Portside Labor

Posted by Portside on January 30, 2017
Facing South
Today, workers at the city’s Nissan plant are facing a familiar backlash in their 12-year struggle for the right to organize a union. In a show of solidarity, this week cities across the South also steeped in civil rights history — Atlanta, Birmingham, Charlotte, Greensboro and Nashville — are organizing local actions to support the Canton workers and build regional pressure on Nissan to allow free union elections.
Posted by Portside on January 29, 2017
Drivers have stopped picking up passengers at JFK airport in solidarity with a rally at Terminal 4.
Posted by Portside on January 28, 2017
Bureau of Labor Statistics
The new figures have just come out, and we are slightly down again.
Posted by Portside on January 26, 2017

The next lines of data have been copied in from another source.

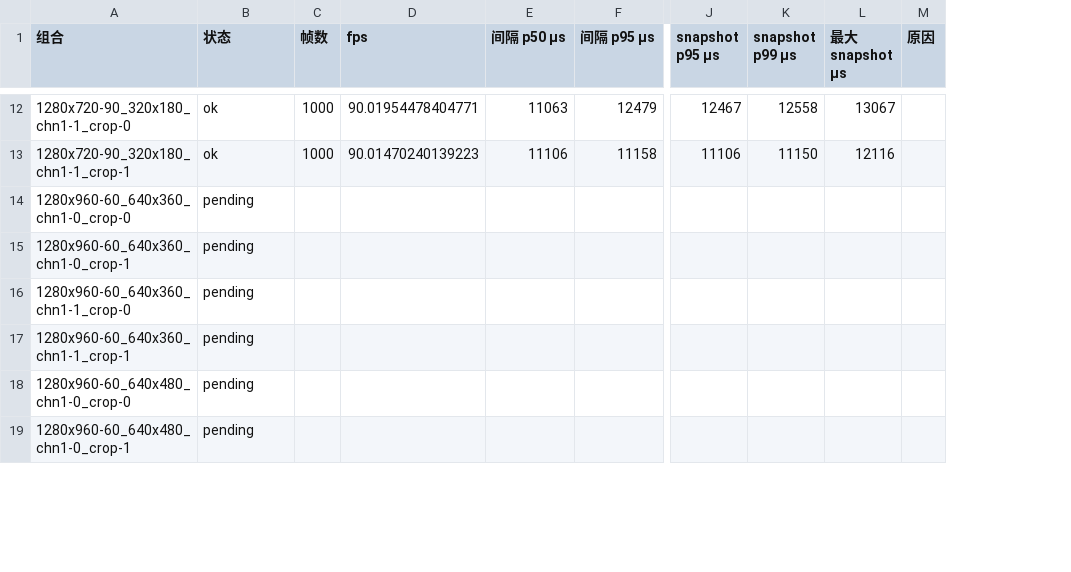
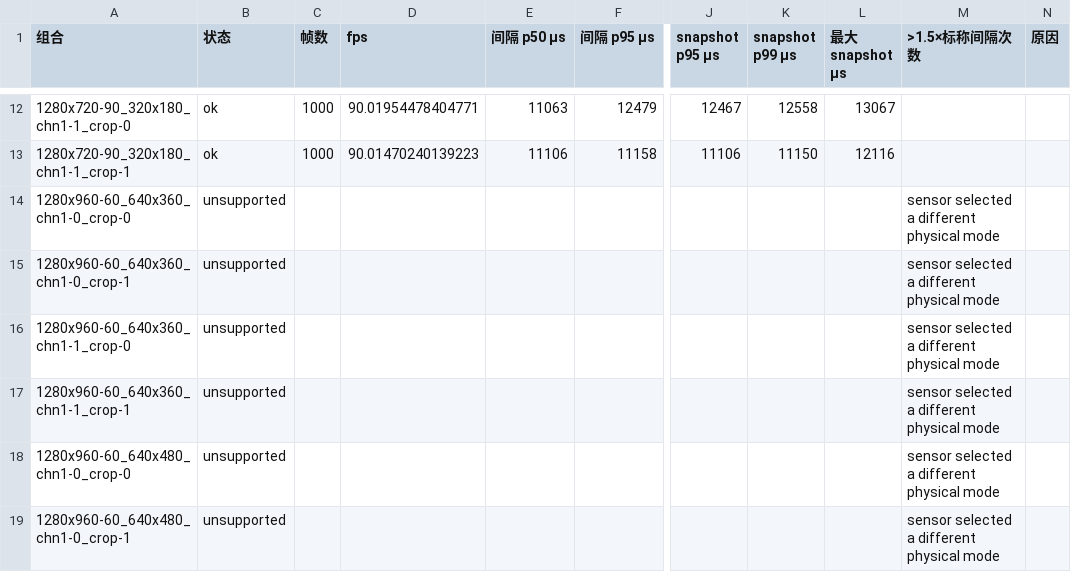
Before and after one commit to Echoall/H-CV, a CSV file: reports/data/P0-EXP01/matrix-summary.csv, drawn as a sheet; only a part is shown, gaps mark what is left out; the diff covers the shown part only; the diff names each change by its address in the sheet, - before the commit and + after, or states it on an @@ line.

```diff
--- a/reports/data/P0-EXP01/matrix-summary.csv
+++ b/reports/data/P0-EXP01/matrix-summary.csv
+column M (>1.5×标称间隔次数), rows 14-19: all sensor selected a different physical mode
-B14:B19 (状态): pending
+B14:B19 (状态): unsupported
```
Also changed, not shown: 6 edited cells elsewhere in this file, 25 other files.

Working In These Times
Dockworkers in Oakland, California refused to show up to work to show their opposition to Trump's agenda on the day of his inauguration. Their strike demonstrated the potential power ordinary people have on the job, when organized.

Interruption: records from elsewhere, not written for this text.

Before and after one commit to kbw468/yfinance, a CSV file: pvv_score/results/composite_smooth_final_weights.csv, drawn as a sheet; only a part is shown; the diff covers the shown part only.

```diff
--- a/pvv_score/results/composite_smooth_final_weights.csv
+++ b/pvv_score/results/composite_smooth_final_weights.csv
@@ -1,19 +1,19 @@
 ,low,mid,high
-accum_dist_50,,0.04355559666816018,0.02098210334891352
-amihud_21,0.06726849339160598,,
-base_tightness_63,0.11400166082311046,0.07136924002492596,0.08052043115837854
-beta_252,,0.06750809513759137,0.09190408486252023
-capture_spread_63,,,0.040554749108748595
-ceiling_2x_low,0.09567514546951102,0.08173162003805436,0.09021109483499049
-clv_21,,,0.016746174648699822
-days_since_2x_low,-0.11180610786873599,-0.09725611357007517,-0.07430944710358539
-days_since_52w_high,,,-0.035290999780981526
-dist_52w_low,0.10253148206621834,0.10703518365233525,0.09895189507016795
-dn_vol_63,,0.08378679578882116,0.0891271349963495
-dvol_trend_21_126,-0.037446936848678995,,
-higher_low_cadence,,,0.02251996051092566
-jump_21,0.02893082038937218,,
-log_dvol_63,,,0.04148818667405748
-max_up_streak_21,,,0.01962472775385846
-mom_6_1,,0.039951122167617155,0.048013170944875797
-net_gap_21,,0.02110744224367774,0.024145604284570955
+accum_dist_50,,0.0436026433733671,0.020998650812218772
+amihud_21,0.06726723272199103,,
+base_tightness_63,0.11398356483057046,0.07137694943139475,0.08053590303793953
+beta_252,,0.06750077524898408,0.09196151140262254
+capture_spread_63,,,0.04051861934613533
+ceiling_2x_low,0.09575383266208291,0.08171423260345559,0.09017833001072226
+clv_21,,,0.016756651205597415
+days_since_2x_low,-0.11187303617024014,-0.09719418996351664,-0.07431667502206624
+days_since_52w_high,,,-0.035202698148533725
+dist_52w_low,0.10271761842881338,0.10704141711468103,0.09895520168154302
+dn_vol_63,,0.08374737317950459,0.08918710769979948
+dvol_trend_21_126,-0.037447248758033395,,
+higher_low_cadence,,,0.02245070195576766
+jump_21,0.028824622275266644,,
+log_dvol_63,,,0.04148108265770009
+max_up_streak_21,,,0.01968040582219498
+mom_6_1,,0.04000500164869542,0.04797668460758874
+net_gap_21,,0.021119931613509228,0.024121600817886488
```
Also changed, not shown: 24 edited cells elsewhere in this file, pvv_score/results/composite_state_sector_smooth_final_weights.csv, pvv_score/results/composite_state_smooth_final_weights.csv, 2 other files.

Posted by Portside on January 25, 2017
The Service Employee International Union, along with other public sector and service industry unions, was not invited to President Trump's meeting with certain union leaders. Its President Mary Kay Henry expects to be hit hard by Trump's cuts. She hopes by expanding the Fight for $15 campaign support for unions will broaden.

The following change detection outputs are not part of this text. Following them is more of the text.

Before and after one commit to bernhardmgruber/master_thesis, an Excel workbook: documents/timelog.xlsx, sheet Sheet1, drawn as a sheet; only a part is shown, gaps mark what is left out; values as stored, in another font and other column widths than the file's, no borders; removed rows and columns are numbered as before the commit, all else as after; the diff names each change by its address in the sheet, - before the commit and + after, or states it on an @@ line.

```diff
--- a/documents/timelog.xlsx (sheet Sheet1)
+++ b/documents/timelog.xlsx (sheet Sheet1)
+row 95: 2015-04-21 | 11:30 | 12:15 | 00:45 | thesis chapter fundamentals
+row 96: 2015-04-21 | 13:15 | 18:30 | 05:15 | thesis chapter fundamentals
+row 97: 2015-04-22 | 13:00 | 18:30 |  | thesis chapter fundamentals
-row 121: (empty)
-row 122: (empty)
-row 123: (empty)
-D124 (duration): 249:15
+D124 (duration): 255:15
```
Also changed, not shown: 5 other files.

Posted by Portside on January 24, 2017
Pittsburgh Post-Gazette
That states can pass laws banning mandatory union dues is not new. Congress amended labor law in 1947 to allow individual states to pass right-to-work laws. “How it affects the workforce is really simple: It lowers wages,” said Stephen Herzenberg, executive director of the Keystone Research Center. “If you strip it to its core, this is about reducing the power of workers to bargain for a decent living.”
Posted by Portside on January 23, 2017
On Labor: Workers, Unions and Politics
Some critics, including some in the labor movement, suggest that unions have to abandon collective bargaining and pursue other strategies for worker gains, such as winning higher wages through legislation. But collective bargaining can still work, and it is still necessary.